Wheat starch is used in the production of millet flour to enhance its flavor. The taste of millet flour is very similar to that of teff flour, but millet does not have the nutrition that teff is known for. Millet flour is perfect for pastas and cakes.
7. Oat Flour
It’s not recommended to use oat flour on its own, just because it lacks the properties that can bind ingredients together. Mixing it with quinoa or rice flour can give the desired effect that you look for in teff flour, but oat flour isn’t typically the first option for replacements.
8. Amaranth Flour
This teff flour alternative is made from the amaranth plant, making it rich in minerals and vitamins. Its taste is nutty and it can be used in place of teff flour in basically any recipe that calls for it.
The most noticeable difference between teff flour and amaranth flour is their textures. They can be substituted at a one to one ratio, but amaranth flour is not as light as teff flour is. So, your end product might be a little more dense than intended.
9. Coconut Flour

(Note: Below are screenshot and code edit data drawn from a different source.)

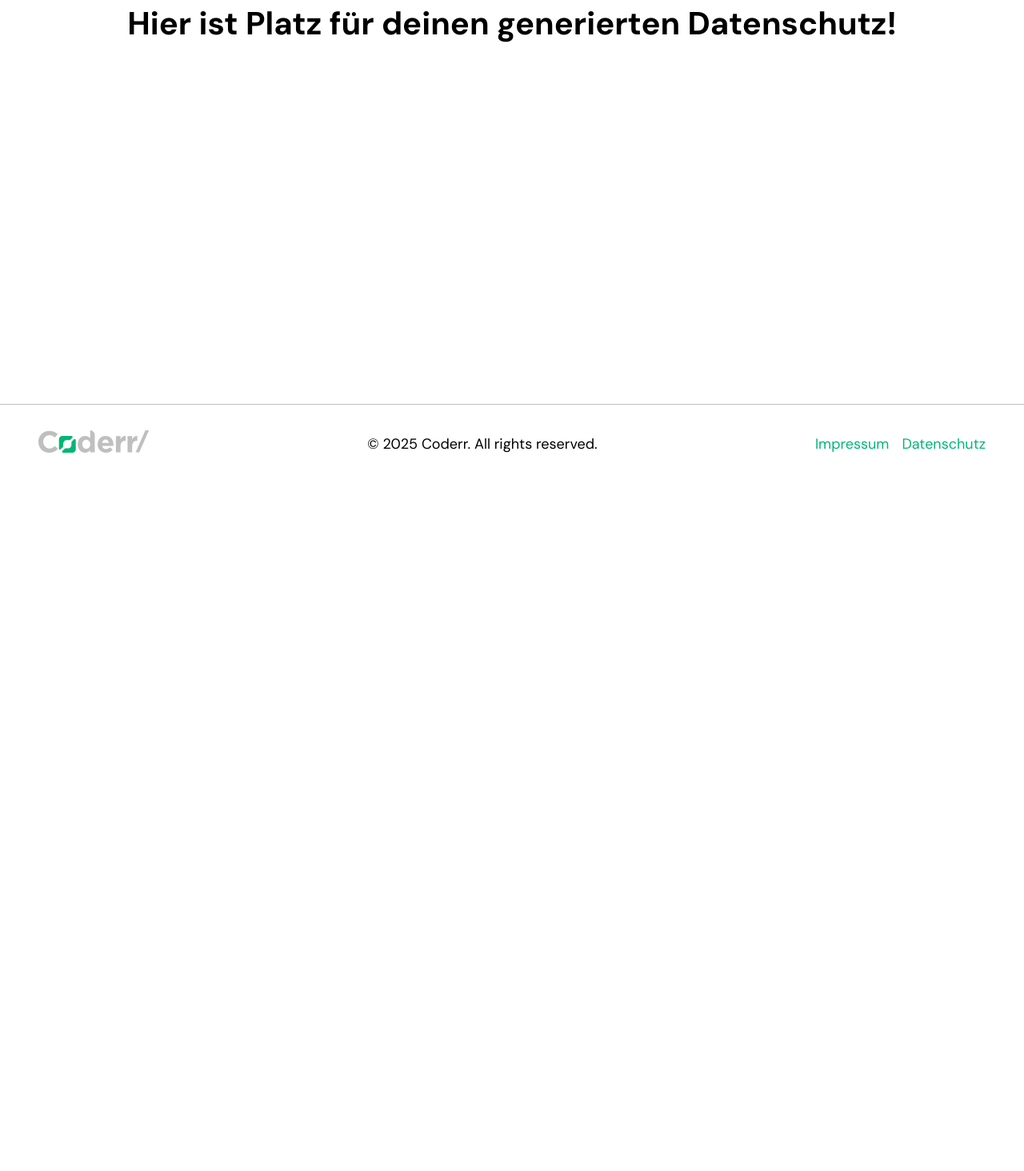
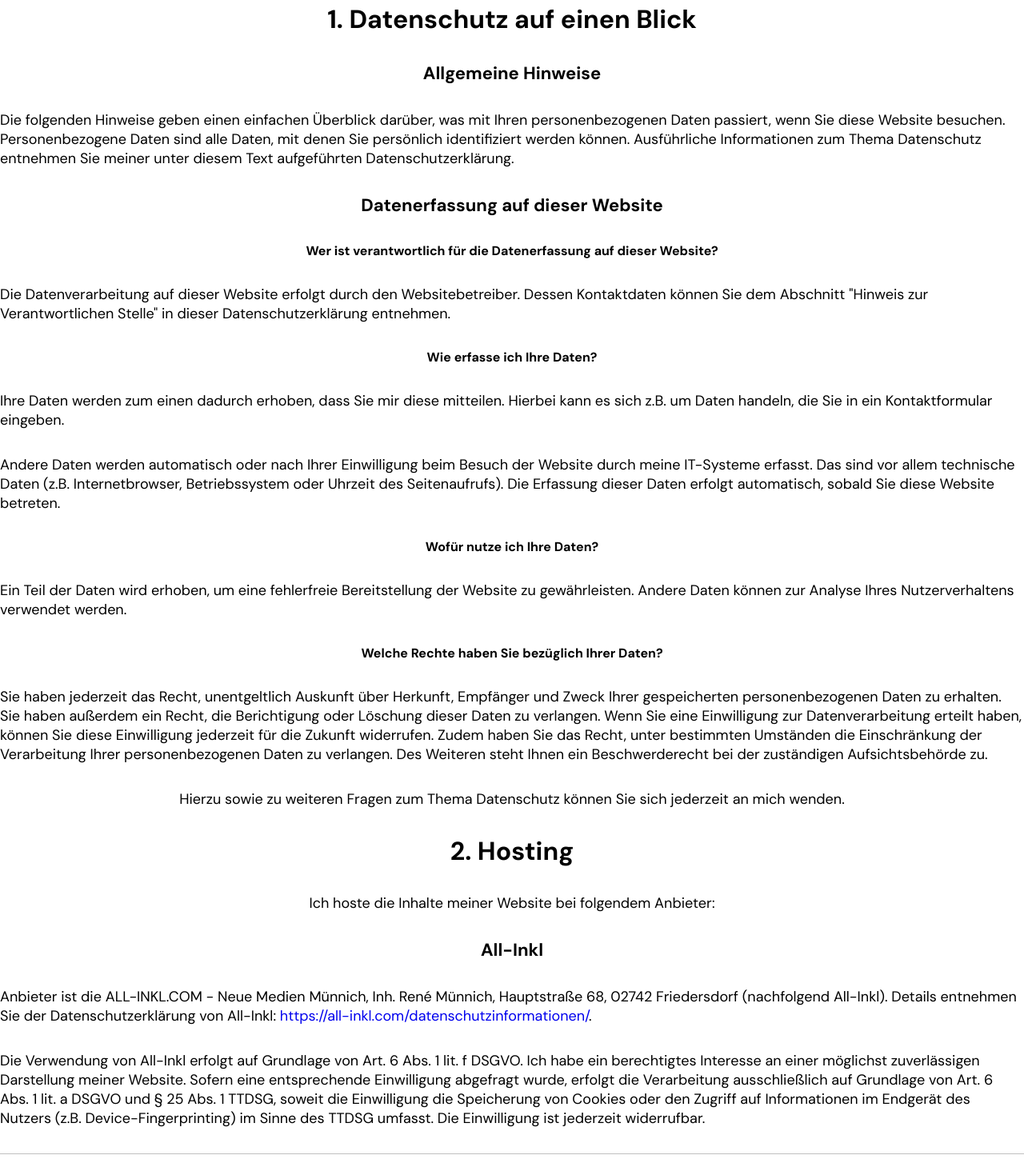
Before and after one commit to MarcoAlber/Coderr_Frontend, a plain HTML site: page privacy_policy.html in a window 1280 px wide. Shown: the part 196-1660 px from the top of the page at 80% size. Before the commit the page ends 800 px from the top, so only its background shows below. Drawn offline with Linux system fonts and the light colour scheme.

Commit message:
added imprint and privacy policy

```diff
--- a/privacy_policy.html
+++ b/privacy_policy.html
@@ -39,8 +39,66 @@
 
     <main>
         <section class="d_flex_cc_gl f_d_c">
-            <h1 class="font_prime_color">Datenschutz</h1>
-            <h1>Hier ist Platz für deinen generierten Datenschutz!</h1>
+            <h1 class="font_prime_color">Datenschutzerklärung</h1>
+            <h2>1. Datenschutz auf einen Blick</h2>
+            <h3>Allgemeine Hinweise</h3>
+            <p>Die folgenden Hinweise geben einen einfachen Überblick darüber, was mit Ihren personenbezogenen
+                Daten
+                passiert, wenn Sie diese Website besuchen. Personenbezogene Daten sind alle Daten, mit denen Sie
+                persönlich
+                identifiziert werden können. Ausführliche Informationen zum Thema Datenschutz entnehmen Sie
+                meiner
+                unter diesem Text aufgeführten Datenschutzerklärung.</p>
+            <h3>Datenerfassung auf dieser Website</h3>
+            <h4>Wer ist verantwortlich für die Datenerfassung auf dieser Website?</h4>
+            <p>Die Datenverarbeitung auf dieser Website erfolgt durch den Websitebetreiber. Dessen Kontaktdaten
+                können Sie
+                dem Abschnitt "Hinweis zur Verantwortlichen Stelle" in dieser Datenschutzerklärung
+                entnehmen.
+            </p>
+            <h4>Wie erfasse ich Ihre Daten?</h4>
+            <p>Ihre Daten werden zum einen dadurch erhoben, dass Sie mir diese mitteilen. Hierbei kann es sich
+                z.B. um
+                Daten handeln, die Sie in ein Kontaktformular eingeben.</p>
+            <p>Andere Daten werden automatisch oder nach Ihrer Einwilligung beim Besuch der Website durch meine
+                IT-Systeme
+                erfasst. Das sind vor allem technische Daten (z.B. Internetbrowser, Betriebssystem oder Uhrzeit
+                des
+                Seitenaufrufs). Die Erfassung dieser Daten erfolgt automatisch, sobald Sie diese Website betreten.</p>
+            <h4>Wofür nutze ich Ihre Daten?</h4>
+            <p>Ein Teil der Daten wird erhoben, um eine fehlerfreie Bereitstellung der Website zu gewährleisten.
+                Andere
+                Daten können zur Analyse Ihres Nutzerverhaltens verwendet werden.</p>
+            <h4>Welche Rechte haben Sie bezüglich Ihrer Daten?</h4>
+            <p>Sie haben jederzeit das Recht, unentgeltlich Auskunft über Herkunft, Empfänger und Zweck Ihrer
+                gespeicherten personenbezogenen Daten zu erhalten. Sie haben außerdem ein Recht, die Berichtigung
+                oder
+                Löschung dieser Daten zu verlangen. Wenn Sie eine Einwilligung zur Datenverarbeitung erteilt haben,
+                können Sie diese Einwilligung jederzeit für die Zukunft widerrufen. Zudem haben Sie das
+                Recht, unter bestimmten Umständen die Einschränkung der Verarbeitung Ihrer personenbezogenen
+                Daten zu
+                verlangen. Des Weiteren steht Ihnen ein Beschwerderecht bei der zuständigen Aufsichtsbehörde
+                zu.</p>
+            <p>Hierzu sowie zu weiteren Fragen zum Thema Datenschutz können Sie sich jederzeit an mich wenden.</p>
+            <h2>2. Hosting</h2>
+            <p>Ich hoste die Inhalte meiner Website bei folgendem Anbieter:</p>
+            <h3>All-Inkl</h3>
+            <p>Anbieter ist die ALL-INKL.COM - Neue Medien Münnich, Inh. René Münnich,
+                Hauptstraße 68,
+                02742 Friedersdorf (nachfolgend All-Inkl). Details entnehmen Sie der Datenschutzerklärung von
+                All-Inkl: <a href="https://all-inkl.com/datenschutzinformationen/" target="_blank"
+                    rel="noopener noreferrer">https://all-inkl.com/datenschutzinformationen/</a>.</p>
+            <p>Die Verwendung von All-Inkl erfolgt auf Grundlage von Art. 6 Abs. 1 lit. f DSGVO. Ich habe ein
+                berechtigtes
+                Interesse an einer möglichst zuverlässigen Darstellung meiner Website. Sofern eine
+                entsprechende
+                Einwilligung abgefragt wurde, erfolgt die Verarbeitung ausschließlich auf Grundlage von Art. 6
+                Abs. 1 lit.
+                a DSGVO und § 25 Abs. 1 TTDSG, soweit die Einwilligung die Speicherung von Cookies oder den Zugriff
+                auf
+                Informationen im Endgerät des Nutzers (z.B. Device-Fingerprinting) im Sinne des TTDSG
+                umfasst. Die
+                Einwilligung ist jederzeit widerrufbar.</p>
 
         </section>
     </main>
```
Also changed, not shown: imprint.html (+5 -5 lines).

The scent and flavor of coconut flour is so sweet that you won’t need to add any vanilla extract to your recipe. The only possible downside to this is that it will still be noticeable when you mix coconut flour with other ingredients.
When using coconut flour, be sure to thoroughly clean all dishes used as its aroma sticks around for much longer than other flours. It can also be dense in texture, so when using for fluffy recipes like cakes you’ll probably need to mix it with other flours.
Cornmeal is an almost exact replica of teff flour. It is very close in terms of color and texture, and is lighter than the typical wheat flour. If you find that whole grains are too heavy for you, cornmeal is a great substitute for teff flour.
Is Teff Good for Diabetics?
Teff has a low glycemic index. It is one of the foods that is recommended for patients with diabetes to consume, because of this property. People with diabetes should stay away from foods with a high glycemic index.
Is Teff Flour Inflammatory?
It’s easy to think that a carbohydrate product would be inflammatory. Teff flour is quite the opposite, because it is gluten-free it has anti-inflammatory properties. Digestive issues associated with gluten, like gas and bloating, are almost nonexistent when using teff flour.
Does Teff Flour Taste Good?
The flavor of teff flour is light and nutty. It’s a pleasant taste, without being too overwhelming for the other ingredients in your recipe. There are multiple varieties available that have an even milder taste.
Teff flour is a wonderful gluten-free flour. It is anti-inflammatory, and is packed with nutrients. Most importantly, it’s safe and recommended for those with gluten sensitivities to consume. Unfortunately, it can be pretty hard to track down at a store. But, there are plenty of substitutes for teff flour that offer similar flavor and nutritional profiles.